* **Work instruction**: Copy out all lines in the material below that contain the string "response".

* **Information provided**:
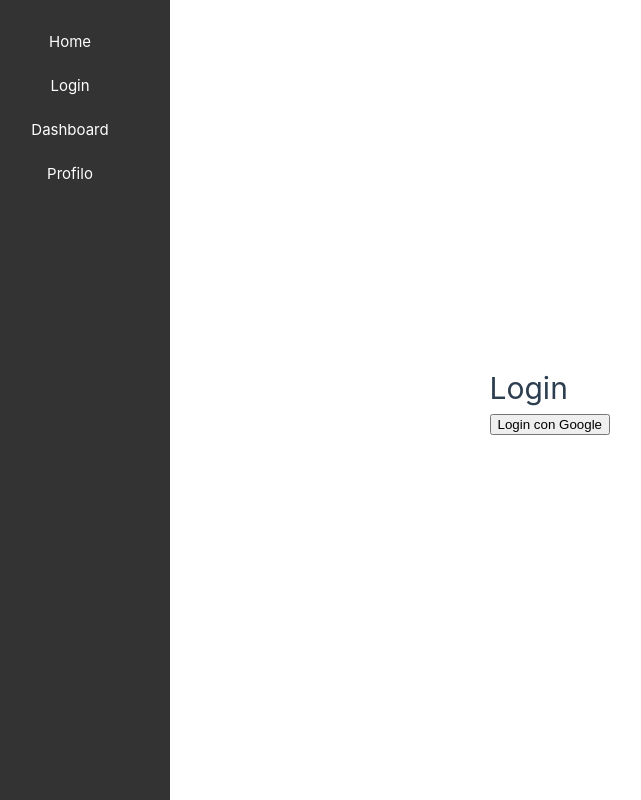
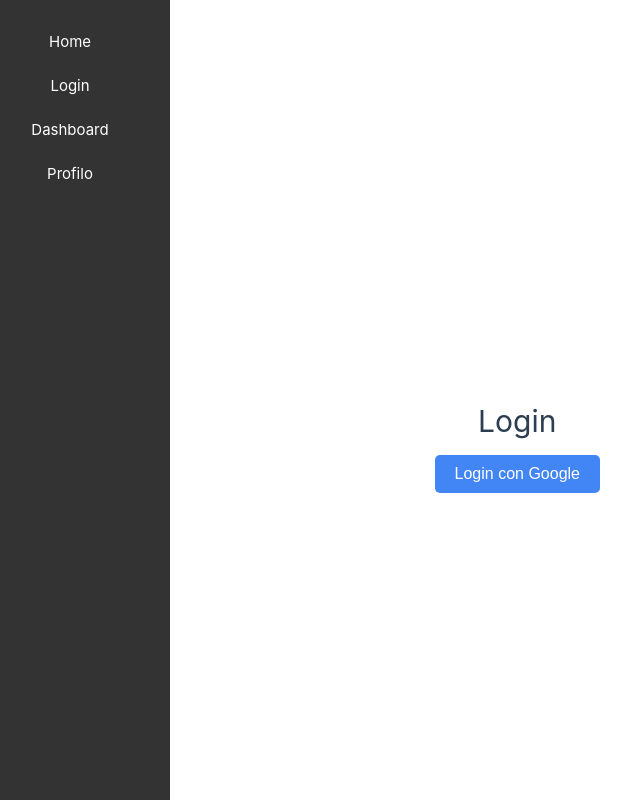
Before and after one commit to Ste003/progetto_cloud, a Vue app in the folder todo/frontend/todo/: page / in a window 1280 px wide. Shown: the whole page, without its empty margins (30-671 px from the left). Built offline with nearby package versions, Linux system fonts and the light colour scheme; no server answers.

Commit message:
logout funzionante

```diff
--- a/todo/frontend/todo/src/api.js
+++ b/todo/frontend/todo/src/api.js
@@ -35,14 +35,19 @@
 
 export const getUser = async () => {
   try {
+    // Modifica la richiesta GET per ottenere i dettagli dell'utente autenticato
     const response = await axios.get("http://localhost:8080/user", { withCredentials: true });
-      console.log("User data:", response.data);  // Stampa i dati dell'utente
+    console.log("User data:", response.data);  // Log dei dati dell'utente
     if (response.data) {
       localStorage.setItem('user', JSON.stringify(response.data));  // Salva l'utente nel localStorage
     }
     return response.data;
   } catch (error) {
+    if (error.response && error.response.status === 404) {
+      console.log("Utente non autenticato.");
+    } else {
       console.error("Errore nel recupero dell'utente:", error);
+    }
     return null;
   }
 };
--- a/todo/frontend/todo/src/views/Login.vue
+++ b/todo/frontend/todo/src/views/Login.vue
@@ -1,19 +1,83 @@
 <template>
-  <div>
+  <div class="login-page">
     <h1>Login</h1>
-    <button @click="handleLogin">Login con Google</button>
+    <div v-if="!user">
+      <!-- Se l'utente NON è autenticato, mostra il pulsante di login -->
+      <button class="btn" @click="handleLogin">Login con Google</button>
+    </div>
+    <div v-else>
+      <!-- Se l'utente è già autenticato, mostra il pulsante di logout -->
+      <p>Sei loggato come: <strong>{{ user.email }}</strong></p>
+      <button class="btn" @click="handleLogout">Logout</button>
+    </div>
   </div>
 </template>
 
 <script>
-import { loginWithGoogle } from '../api';
+import { loginWithGoogle, getUser } from '../api';
 
 export default {
   name: "Login",
+  data() {
+    return {
+      user: null,
+      loading: true,  // Variabile per gestire lo stato di caricamento
+    };
+  },
+  async created() {
+    try {
+      // Verifica se l'utente è già autenticato
+      this.user = await getUser();
+    } catch (error) {
+      console.error("Errore nel recupero dell'utente:", error);
+      this.user = null;  // In caso di errore, non ci sarà un utente autenticato
+    } finally {
+      this.loading = false;  // Fine del caricamento
+    }
+  },
   methods: {
     handleLogin() {
-      loginWithGoogle();
+      loginWithGoogle(); // Chiamata al login Google
+    },
+    async handleLogout() {
+      try {
+        await fetch("http://localhost:8080/logout", {
+          method: "POST",
+          credentials: "include"
+        });
+
+        // 🔥 Rimuovi l'utente dal frontend e reindirizza manualmente
+        this.user = null;
+        window.location.href = "/home";
+      } catch (error) {
+        console.error("Errore durante il logout:", error);
+      }
     }
   }
 };
 </script>
+
+
+<style scoped>
+.login-page {
+  display: flex;
+  flex-direction: column;
+  align-items: center;
+  margin-top: 100px;
+}
+
+.btn {
+  background-color: #4285f4;
+  color: white;
+  border: none;
+  padding: 10px 20px;
+  margin: 10px;
+  font-size: 16px;
+  border-radius: 5px;
+  cursor: pointer;
+}
+
+.btn:hover {
+  background-color: #357ae8;
+}
+</style>
```
Also changed, not shown: 1 other file (tests, documents, lock files or other folders). Lines whose indentation alone changed are shown as unchanged.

* **The completed task**:
     const response = await axios.get("http://localhost:8080/user", { withCredentials: true });
-      console.log("User data:", response.data);  // Stampa i dati dell'utente
+    console.log("User data:", response.data);  // Log dei dati dell'utente
     if (response.data) {
       localStorage.setItem('user', JSON.stringify(response.data));  // Salva l'utente nel localStorage
     return response.data;
+    if (error.response && error.response.status === 404) {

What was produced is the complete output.